It is no accident that all major parties made an election commitment to support family caregivers in the last election. This was due to the persistence and sophisticated advocacy of the Canadian Caregivers Coalition (CCC).
The story of how they sought to influence the Canadian policy landscape in favour of supporting caregivers has just been published in Effecting Policy Change: Lessons from the Canadian Caregivers Coalition.
While CCC was formed in 1999, caregiving in those early years was often seen through the lens of professionals, researchers and funders. By 2007 people like Faye Porter the founding President of CCC called for a renewal – a renewal that would ensure the voice of families was central to their strategy. The story is quite remarkable for the shifts the CCC went through. These include shifts :
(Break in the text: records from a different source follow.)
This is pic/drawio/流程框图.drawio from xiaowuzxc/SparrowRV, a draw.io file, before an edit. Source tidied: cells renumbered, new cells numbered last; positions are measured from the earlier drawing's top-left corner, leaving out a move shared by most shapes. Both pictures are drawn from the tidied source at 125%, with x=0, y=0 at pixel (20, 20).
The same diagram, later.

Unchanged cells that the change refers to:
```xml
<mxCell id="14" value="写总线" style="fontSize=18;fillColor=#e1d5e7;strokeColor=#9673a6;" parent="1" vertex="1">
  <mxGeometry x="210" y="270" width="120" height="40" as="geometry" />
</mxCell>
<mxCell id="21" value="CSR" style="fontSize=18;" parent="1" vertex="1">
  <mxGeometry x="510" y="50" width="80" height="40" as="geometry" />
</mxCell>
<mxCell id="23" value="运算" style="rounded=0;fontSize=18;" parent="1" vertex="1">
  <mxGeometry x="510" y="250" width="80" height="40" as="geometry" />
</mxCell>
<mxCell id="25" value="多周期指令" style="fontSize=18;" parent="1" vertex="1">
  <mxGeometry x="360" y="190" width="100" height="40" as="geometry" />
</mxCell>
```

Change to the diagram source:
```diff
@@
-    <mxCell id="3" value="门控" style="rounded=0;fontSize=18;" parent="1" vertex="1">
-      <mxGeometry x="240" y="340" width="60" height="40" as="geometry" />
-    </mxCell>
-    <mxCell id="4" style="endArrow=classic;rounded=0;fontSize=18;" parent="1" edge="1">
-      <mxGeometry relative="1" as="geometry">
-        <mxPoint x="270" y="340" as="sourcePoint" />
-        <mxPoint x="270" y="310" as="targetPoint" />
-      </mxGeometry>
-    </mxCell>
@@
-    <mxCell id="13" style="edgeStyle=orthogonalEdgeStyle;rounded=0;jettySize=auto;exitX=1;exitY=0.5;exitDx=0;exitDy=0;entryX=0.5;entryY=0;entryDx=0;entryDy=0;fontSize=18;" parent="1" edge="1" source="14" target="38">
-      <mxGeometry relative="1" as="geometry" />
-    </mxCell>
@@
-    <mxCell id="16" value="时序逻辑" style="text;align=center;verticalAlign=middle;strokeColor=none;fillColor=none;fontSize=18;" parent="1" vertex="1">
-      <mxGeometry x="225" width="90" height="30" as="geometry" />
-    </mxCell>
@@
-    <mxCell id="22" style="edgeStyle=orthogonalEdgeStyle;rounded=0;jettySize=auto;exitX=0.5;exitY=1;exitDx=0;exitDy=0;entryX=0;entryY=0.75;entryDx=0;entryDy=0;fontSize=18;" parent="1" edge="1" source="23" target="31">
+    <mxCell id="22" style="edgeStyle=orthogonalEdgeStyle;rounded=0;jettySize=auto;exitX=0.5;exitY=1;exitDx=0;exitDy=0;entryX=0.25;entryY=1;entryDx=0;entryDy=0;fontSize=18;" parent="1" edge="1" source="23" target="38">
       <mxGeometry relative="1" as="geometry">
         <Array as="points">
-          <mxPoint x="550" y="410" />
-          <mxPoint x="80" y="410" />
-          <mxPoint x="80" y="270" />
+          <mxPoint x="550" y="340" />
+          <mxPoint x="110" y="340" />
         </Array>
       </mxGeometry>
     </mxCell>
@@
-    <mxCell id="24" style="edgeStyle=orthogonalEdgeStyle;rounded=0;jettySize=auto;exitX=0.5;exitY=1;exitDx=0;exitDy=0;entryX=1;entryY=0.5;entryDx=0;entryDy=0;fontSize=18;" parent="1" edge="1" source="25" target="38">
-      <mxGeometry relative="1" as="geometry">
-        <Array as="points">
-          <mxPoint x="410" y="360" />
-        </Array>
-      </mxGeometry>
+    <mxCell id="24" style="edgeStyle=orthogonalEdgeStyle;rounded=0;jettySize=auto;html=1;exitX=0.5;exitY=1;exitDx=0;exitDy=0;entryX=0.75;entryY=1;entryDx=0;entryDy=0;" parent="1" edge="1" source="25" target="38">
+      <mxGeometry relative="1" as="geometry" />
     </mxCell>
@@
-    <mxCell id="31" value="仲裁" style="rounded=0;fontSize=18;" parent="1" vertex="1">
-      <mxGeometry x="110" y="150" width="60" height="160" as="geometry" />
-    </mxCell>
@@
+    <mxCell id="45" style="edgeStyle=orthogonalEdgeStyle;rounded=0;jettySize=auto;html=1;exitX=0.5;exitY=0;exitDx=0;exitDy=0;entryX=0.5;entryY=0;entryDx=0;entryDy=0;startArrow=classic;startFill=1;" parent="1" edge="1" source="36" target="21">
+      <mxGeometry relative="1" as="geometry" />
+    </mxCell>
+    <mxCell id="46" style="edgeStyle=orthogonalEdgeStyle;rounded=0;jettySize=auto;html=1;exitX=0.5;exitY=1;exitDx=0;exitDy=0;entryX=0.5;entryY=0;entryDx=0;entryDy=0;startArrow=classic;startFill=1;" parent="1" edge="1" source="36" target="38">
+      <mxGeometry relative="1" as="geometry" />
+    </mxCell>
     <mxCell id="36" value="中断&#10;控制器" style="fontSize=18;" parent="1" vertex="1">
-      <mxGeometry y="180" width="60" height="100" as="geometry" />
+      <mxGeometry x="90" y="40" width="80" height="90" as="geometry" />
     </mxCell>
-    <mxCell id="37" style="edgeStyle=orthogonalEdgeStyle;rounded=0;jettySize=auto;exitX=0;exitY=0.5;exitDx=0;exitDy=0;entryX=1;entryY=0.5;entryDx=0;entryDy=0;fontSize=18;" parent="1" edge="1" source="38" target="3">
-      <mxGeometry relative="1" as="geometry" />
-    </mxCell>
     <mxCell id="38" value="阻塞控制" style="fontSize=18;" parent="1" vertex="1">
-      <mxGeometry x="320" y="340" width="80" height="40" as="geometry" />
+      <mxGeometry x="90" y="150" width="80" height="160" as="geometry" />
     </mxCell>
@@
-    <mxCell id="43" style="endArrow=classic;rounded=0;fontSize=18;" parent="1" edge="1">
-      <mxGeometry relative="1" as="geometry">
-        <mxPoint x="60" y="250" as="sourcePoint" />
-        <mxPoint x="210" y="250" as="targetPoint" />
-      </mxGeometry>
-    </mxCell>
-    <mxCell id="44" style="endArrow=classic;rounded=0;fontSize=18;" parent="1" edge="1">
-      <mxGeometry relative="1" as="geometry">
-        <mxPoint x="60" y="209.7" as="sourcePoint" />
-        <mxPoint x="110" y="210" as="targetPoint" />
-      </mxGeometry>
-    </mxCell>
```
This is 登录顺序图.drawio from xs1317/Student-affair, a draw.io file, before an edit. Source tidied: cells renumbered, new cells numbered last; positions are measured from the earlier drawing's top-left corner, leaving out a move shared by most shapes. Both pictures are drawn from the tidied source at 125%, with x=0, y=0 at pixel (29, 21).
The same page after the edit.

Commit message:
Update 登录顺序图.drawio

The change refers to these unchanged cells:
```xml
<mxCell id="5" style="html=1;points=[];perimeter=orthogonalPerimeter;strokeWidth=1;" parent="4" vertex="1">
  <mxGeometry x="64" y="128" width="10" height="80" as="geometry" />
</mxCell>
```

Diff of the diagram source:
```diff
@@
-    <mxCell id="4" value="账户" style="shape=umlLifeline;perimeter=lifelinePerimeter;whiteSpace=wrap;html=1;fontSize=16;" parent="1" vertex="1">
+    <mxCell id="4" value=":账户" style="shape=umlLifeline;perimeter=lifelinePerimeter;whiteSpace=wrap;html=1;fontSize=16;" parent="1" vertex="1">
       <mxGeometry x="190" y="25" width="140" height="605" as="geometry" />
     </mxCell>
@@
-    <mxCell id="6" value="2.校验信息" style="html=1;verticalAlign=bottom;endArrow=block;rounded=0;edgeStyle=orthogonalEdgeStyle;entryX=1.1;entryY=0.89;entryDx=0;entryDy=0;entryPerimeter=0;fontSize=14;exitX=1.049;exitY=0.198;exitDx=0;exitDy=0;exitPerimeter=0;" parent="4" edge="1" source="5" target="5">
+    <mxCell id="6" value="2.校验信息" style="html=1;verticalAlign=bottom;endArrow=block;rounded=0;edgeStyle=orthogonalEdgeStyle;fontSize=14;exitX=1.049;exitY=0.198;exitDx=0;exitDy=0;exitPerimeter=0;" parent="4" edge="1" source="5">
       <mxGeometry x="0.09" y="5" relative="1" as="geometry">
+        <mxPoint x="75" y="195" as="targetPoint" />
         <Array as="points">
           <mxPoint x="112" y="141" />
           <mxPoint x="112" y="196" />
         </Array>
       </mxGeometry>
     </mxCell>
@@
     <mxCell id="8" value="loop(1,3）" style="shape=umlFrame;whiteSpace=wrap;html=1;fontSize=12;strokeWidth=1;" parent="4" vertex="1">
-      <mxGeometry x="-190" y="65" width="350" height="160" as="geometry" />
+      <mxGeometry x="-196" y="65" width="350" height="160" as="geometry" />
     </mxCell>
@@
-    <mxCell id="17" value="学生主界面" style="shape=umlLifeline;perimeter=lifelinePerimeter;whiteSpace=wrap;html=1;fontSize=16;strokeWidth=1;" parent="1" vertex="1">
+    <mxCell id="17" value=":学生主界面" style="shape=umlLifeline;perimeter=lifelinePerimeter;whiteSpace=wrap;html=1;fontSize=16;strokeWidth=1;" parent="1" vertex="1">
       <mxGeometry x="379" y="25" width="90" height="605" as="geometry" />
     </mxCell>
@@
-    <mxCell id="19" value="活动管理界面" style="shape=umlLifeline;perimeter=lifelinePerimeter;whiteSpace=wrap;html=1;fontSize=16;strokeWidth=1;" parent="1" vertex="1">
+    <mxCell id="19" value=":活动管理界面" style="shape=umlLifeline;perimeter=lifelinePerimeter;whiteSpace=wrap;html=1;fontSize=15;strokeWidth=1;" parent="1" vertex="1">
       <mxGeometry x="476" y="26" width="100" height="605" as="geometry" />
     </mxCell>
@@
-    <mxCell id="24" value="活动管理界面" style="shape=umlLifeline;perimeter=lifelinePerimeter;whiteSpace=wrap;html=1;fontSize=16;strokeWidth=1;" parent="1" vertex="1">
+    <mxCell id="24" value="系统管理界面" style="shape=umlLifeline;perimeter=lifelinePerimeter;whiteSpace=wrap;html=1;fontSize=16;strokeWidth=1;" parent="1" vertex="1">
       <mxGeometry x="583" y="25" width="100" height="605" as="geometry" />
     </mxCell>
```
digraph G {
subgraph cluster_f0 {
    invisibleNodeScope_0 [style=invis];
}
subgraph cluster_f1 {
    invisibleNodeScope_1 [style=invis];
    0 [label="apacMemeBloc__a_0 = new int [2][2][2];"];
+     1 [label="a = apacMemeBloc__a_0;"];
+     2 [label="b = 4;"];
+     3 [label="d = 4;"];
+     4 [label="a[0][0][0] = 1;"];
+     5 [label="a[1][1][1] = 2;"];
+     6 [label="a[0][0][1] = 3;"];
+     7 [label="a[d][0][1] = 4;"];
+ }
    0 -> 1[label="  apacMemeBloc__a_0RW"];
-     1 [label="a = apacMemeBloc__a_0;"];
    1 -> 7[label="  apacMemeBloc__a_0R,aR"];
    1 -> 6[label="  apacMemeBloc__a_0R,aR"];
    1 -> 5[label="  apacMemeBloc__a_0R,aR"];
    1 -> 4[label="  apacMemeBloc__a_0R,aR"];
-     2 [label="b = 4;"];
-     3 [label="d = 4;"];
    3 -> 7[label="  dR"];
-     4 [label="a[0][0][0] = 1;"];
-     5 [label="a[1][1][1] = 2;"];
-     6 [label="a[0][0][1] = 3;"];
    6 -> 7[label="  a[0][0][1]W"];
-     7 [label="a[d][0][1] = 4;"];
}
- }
- from the voice of professional to the voice of consumers
- from a controlled organizational structure to an open formless 'un-organization'
- from the self interest of organizations to the unselfish willingness of four organizations to support not supplant the family, natural care agenda. (VON Canada, Canadian Home Care Association; Comcare, Centre de santé et de services sociaux Cavendish )
- from hierarchial leadership to distributive personal agency (presided over by the generous and astute Nadine Henningsen)
- from bombarding government with solutions to strategic enquiry
- from funding short term to investing in a process. (The JW McConnell Foundation patiently backed the coalition through all its shifts and reframing.)
There are important lessons from this report for all who want to influence provincial and federal governments. I was particularly pleased my friend and colleague Sean Moore's role in supporting the CCC is acknowledged and expanded on. In fact there is a very useful sidebar entitled, Lessons from a Strategic Inquiry Advisor.
The CCC's Strategic Enquiry was led by Marg McAlister who is quoted in the report as follows:
“We have learned to work both sides of the policy equation. Strategic Inquiry taught us how to have intense conversations. By asking the right questions, you get a wealth of information. You also find out just how much pressure politicians are under, how many complex issues they have to deal with. I’ve learned to keep uppermost that politicians and bureaucrats went into their line of work to make the world better. Acquiring the language of legislation and framing memos to Cabinet that are quickly and easily assimilated into existing areas of knowledge is part of my job. It comes down to serving the person better so they can do the job you need them to do.”
The report ends with a useful list of Lessons for Coalition Builders. My only quibble with the report is its silence around the drama, serendipity and excitement associated with achieving their successes. Having been peripherally involved, I know the the adventure of the Canadian Caregivers Coalition, its members and supporters is worthy of novel treatment!